Considering Commissions When Shopping for Life Insurance
Knowing how commission payments vary for various types of life insurance policies can help you better weigh your options.
Term Life Insurance
A term life insurance policy is in effect for a specific period of time known as the term. Premiums for term life are often low. For life insurance agents, term policies usually mean lower commission and little to no renewal commission.
Whole Life Insurance
Whole life insurance policies that include a savings component usually have the highest premiums, so agents tend to make more commission when they sell them. Because whole life insurance policies remain in effect for a person's entire lifespan, they are also likely to involve renewal commission.
Blended Life Insurance
A blended life insurance plan combines features of both whole life insurance and term life insurance. Commission for these policies falls in the middle and may be recommended when clients are dissatisfied with the higher premiums.
Many factors influence what type of life insurance policy is right for you, including:
- Your age
- Your monthly budgets
- Whether you have any other savings
- The amount of time you need insurance
Your life insurance agent should ask questions to establish your needs and clearly explain the benefits and drawbacks of term, blended and whole life insurance policies based on the information gathered. Keep in mind that a whole life insurance policy may be the right choice for your needs even though the life insurance agent will likely make more commission selling whole life.
What You Need to Know About Commission on Annuities
Annuities are investments sold through life insurance companies. As with life insurance policies, annuities pay commission to insurance agents.
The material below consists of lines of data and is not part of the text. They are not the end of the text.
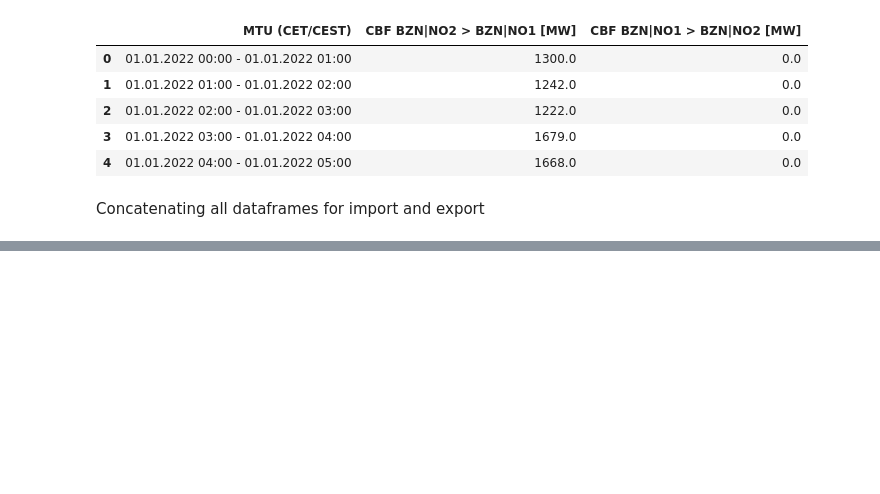
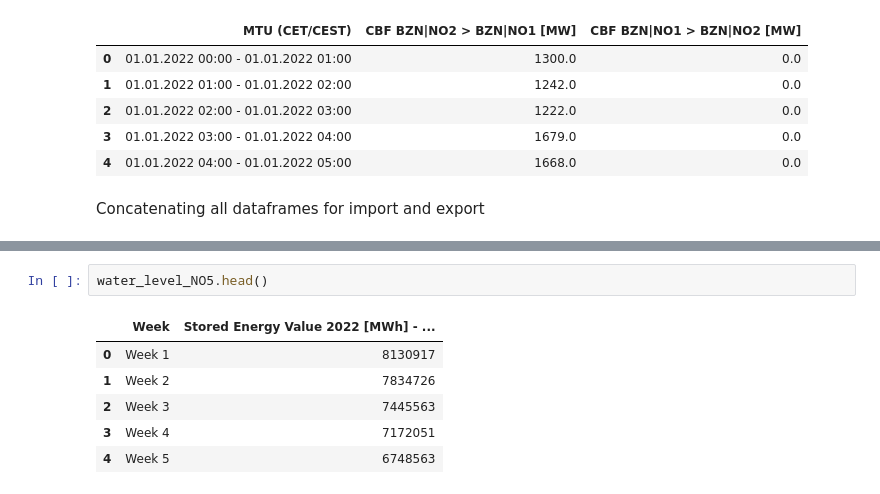
Before and after one commit to HIOF-Bachelor-Project-Group-7/Time-series-energy-price-prediction-bidding-zone-N01, a Jupyter notebook: code/data aggreagation.ipynb, the cells around one changed output, grey strips where cells are left out. Cells and saved outputs as stored; diff of their text form; blank space fills up the shorter version.

```diff
--- a/code/data aggreagation.ipynb
+++ b/code/data aggreagation.ipynb
@@ -219,0 +357,9 @@ import_export_NO1_neighbours.head()
+# %%
+water_level_NO5.head()
+# %% [output]
+|  | Week | Stored Energy Value 2022 [MWh] - ... |
+| 0 | Week 1 | 8130917 |
+| 1 | Week 2 | 7834726 |
+| 2 | Week 3 | 7445563 |
+| 3 | Week 4 | 7172051 |
+| 4 | Week 5 | 6748563 |
```
Also changed, not shown: parts of 22 cells of this notebook, 5 other files.
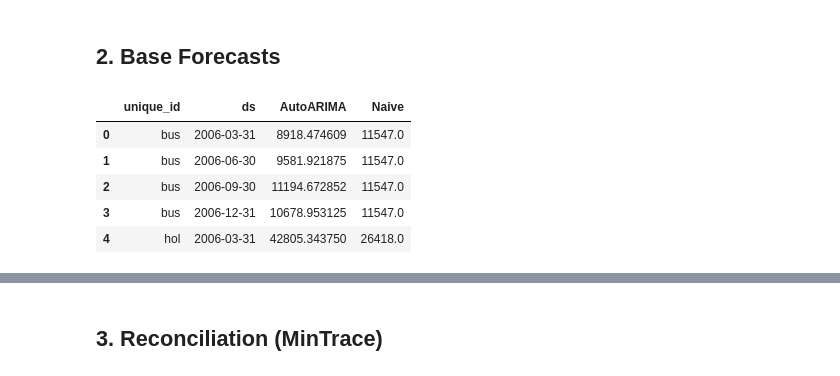
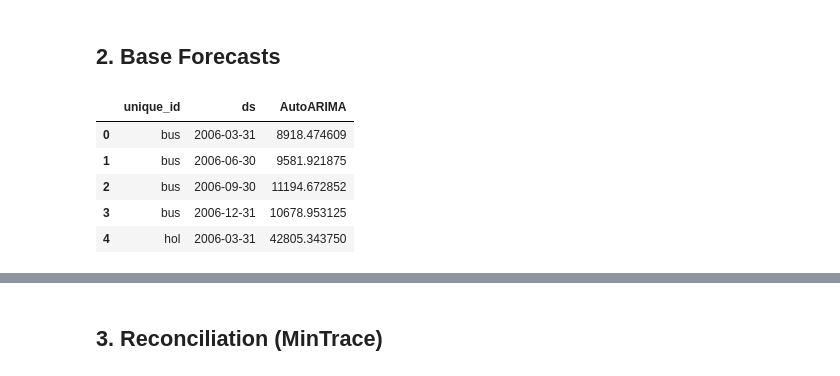
Before and after one commit to marcell-nemeth/HierarchicalTS, a Jupyter notebook: notebooks/mint_baseline_demo.ipynb, the cells around one changed output, grey strips where cells are left out. Cells and saved outputs as stored; diff of their text form; code cells hidden in the pictures.

```diff
--- a/notebooks/mint_baseline_demo.ipynb
+++ b/notebooks/mint_baseline_demo.ipynb
@@ -56,15 +56,15 @@ Test size: 356
 # %%
 # Compute base auto-ARIMA predictions
 # Ensure frequency matches dataset (Quarter End 'QE')
-fcst = StatsForecast(models=[AutoARIMA(season_length=4), Naive()],
+fcst = StatsForecast(models=[AutoARIMA(season_length=4)],
                      freq='QE', n_jobs=-1)
 
 Y_hat_df = fcst.forecast(df=Y_train_df, h=4)
 display(Y_hat_df.head())
 # %% [output]
-|  | unique_id | ds | AutoARIMA | Naive |
-| 0 | bus | 2006-03-31 | 8918.474609 | 11547.0 |
-| 1 | bus | 2006-06-30 | 9581.921875 | 11547.0 |
-| 2 | bus | 2006-09-30 | 11194.672852 | 11547.0 |
-| 3 | bus | 2006-12-31 | 10678.953125 | 11547.0 |
-| 4 | hol | 2006-03-31 | 42805.343750 | 26418.0 |
+|  | unique_id | ds | AutoARIMA |
+| 0 | bus | 2006-03-31 | 8918.474609 |
+| 1 | bus | 2006-06-30 | 9581.921875 |
+| 2 | bus | 2006-09-30 | 11194.672852 |
+| 3 | bus | 2006-12-31 | 10678.953125 |
+| 4 | hol | 2006-03-31 | 42805.343750 |
```
Also changed, not shown: parts of 5 cells of this notebook.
Commission amounts vary greatly depending on the type of annuity sold:
- Fixed annuities give the owner a fixed income, making even payments every year for a set period. Generally, this type of annuity pays the lowest commission.
- Variable annuities pay out varying amounts based on how different investments included in the policies perform. A variable annuity may be tied to stocks, bonds, mutual funds or a combination of investments. Normally, an insurance agent receives a commission equivalent to roughly 5% of the amount invested in the annuity.
- Equity-indexed annuities also pay varying amounts, but they are tied to the performance of how a certain benchmark, such as the S&P 500 Composite Stock Price Index, performs. Insurance agents make the highest commission on these annuities because they are the most complex and profitable.
All annuities have some amount of risk with variable and equity-indexed annuities carrying more risk than fixed options. You're usually charged fees for setting up the annuity as well. Due to their complexity, variable and equity-indexed annuities typically come with the highest fees. The combination of fees and commissions makes variable and equity-indexed annuities more advantageous for insurance agents to sell, making it important that you do your own research before investing.
Do Life Insurance Agents Make Good Money?
The median average annual salary for life insurance agents in the United States was $52,180 in May 2020, according to the U.S. Bureau of Labor and Statistics. Agents may receive bonuses on top of their commission-based annual salaries if their agencies meet various goals on a monthly, quarterly or annual basis. Many life insurance agents work as independent contractors, meaning they do not receive an employee benefits package from their employers.